> _Your objective_
Each entry needs to be duplicated exactly.

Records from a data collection
· · · · ·
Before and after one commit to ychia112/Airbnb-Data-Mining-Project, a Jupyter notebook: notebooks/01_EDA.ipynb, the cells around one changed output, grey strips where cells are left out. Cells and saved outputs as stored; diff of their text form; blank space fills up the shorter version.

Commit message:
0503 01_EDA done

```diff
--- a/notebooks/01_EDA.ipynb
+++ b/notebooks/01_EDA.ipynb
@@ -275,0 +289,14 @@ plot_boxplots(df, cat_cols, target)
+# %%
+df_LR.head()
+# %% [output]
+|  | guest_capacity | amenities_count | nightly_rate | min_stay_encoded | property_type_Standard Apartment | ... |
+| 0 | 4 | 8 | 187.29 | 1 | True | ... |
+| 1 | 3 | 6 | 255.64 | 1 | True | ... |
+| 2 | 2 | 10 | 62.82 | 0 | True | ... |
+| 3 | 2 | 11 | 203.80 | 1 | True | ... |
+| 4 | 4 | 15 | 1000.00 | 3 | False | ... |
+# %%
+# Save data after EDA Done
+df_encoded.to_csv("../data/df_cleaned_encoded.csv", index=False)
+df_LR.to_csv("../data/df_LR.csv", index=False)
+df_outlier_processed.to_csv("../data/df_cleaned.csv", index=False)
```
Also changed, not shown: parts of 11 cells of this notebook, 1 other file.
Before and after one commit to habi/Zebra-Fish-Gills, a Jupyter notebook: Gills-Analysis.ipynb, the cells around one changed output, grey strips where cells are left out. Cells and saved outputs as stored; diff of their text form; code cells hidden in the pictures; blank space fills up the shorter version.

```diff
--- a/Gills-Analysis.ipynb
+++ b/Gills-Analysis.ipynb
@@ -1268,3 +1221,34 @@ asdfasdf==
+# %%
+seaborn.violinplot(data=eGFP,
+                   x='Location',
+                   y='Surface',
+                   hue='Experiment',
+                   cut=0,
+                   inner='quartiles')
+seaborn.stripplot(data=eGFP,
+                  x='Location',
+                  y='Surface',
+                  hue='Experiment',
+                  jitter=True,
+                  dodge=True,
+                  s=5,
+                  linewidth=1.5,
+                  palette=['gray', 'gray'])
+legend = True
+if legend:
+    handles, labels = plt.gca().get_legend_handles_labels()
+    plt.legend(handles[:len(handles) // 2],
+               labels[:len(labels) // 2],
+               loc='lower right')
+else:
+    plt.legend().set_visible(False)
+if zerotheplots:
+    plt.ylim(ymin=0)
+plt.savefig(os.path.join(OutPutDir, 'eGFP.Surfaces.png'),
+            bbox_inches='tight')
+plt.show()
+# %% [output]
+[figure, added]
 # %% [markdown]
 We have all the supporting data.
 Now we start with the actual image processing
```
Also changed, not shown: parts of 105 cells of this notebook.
· · · · ·
> _Output below_
Before and after one commit to ychia112/Airbnb-Data-Mining-Project, a Jupyter notebook: notebooks/01_EDA.ipynb, the cells around one changed output, grey strips where cells are left out. Cells and saved outputs as stored; diff of their text form; blank space fills up the shorter version.

Commit message:
0503 01_EDA done

```diff
--- a/notebooks/01_EDA.ipynb
+++ b/notebooks/01_EDA.ipynb
@@ -275,0 +289,14 @@ plot_boxplots(df, cat_cols, target)
+# %%
+df_LR.head()
+# %% [output]
+|  | guest_capacity | amenities_count | nightly_rate | min_stay_encoded | property_type_Standard Apartment | ... |
+| 0 | 4 | 8 | 187.29 | 1 | True | ... |
+| 1 | 3 | 6 | 255.64 | 1 | True | ... |
+| 2 | 2 | 10 | 62.82 | 0 | True | ... |
+| 3 | 2 | 11 | 203.80 | 1 | True | ... |
+| 4 | 4 | 15 | 1000.00 | 3 | False | ... |
+# %%
+# Save data after EDA Done
+df_encoded.to_csv("../data/df_cleaned_encoded.csv", index=False)
+df_LR.to_csv("../data/df_LR.csv", index=False)
+df_outlier_processed.to_csv("../data/df_cleaned.csv", index=False)
```
Also changed, not shown: parts of 11 cells of this notebook, 1 other file.
Before and after one commit to habi/Zebra-Fish-Gills, a Jupyter notebook: Gills-Analysis.ipynb, the cells around one changed output, grey strips where cells are left out. Cells and saved outputs as stored; diff of their text form; code cells hidden in the pictures; blank space fills up the shorter version.

```diff
--- a/Gills-Analysis.ipynb
+++ b/Gills-Analysis.ipynb
@@ -1268,3 +1221,34 @@ asdfasdf==
+# %%
+seaborn.violinplot(data=eGFP,
+                   x='Location',
+                   y='Surface',
+                   hue='Experiment',
+                   cut=0,
+                   inner='quartiles')
+seaborn.stripplot(data=eGFP,
+                  x='Location',
+                  y='Surface',
+                  hue='Experiment',
+                  jitter=True,
+                  dodge=True,
+                  s=5,
+                  linewidth=1.5,
+                  palette=['gray', 'gray'])
+legend = True
+if legend:
+    handles, labels = plt.gca().get_legend_handles_labels()
+    plt.legend(handles[:len(handles) // 2],
+               labels[:len(labels) // 2],
+               loc='lower right')
+else:
+    plt.legend().set_visible(False)
+if zerotheplots:
+    plt.ylim(ymin=0)
+plt.savefig(os.path.join(OutPutDir, 'eGFP.Surfaces.png'),
+            bbox_inches='tight')
+plt.show()
+# %% [output]
+[figure, added]
 # %% [markdown]
 We have all the supporting data.
 Now we start with the actual image processing
```
Also changed, not shown: parts of 105 cells of this notebook.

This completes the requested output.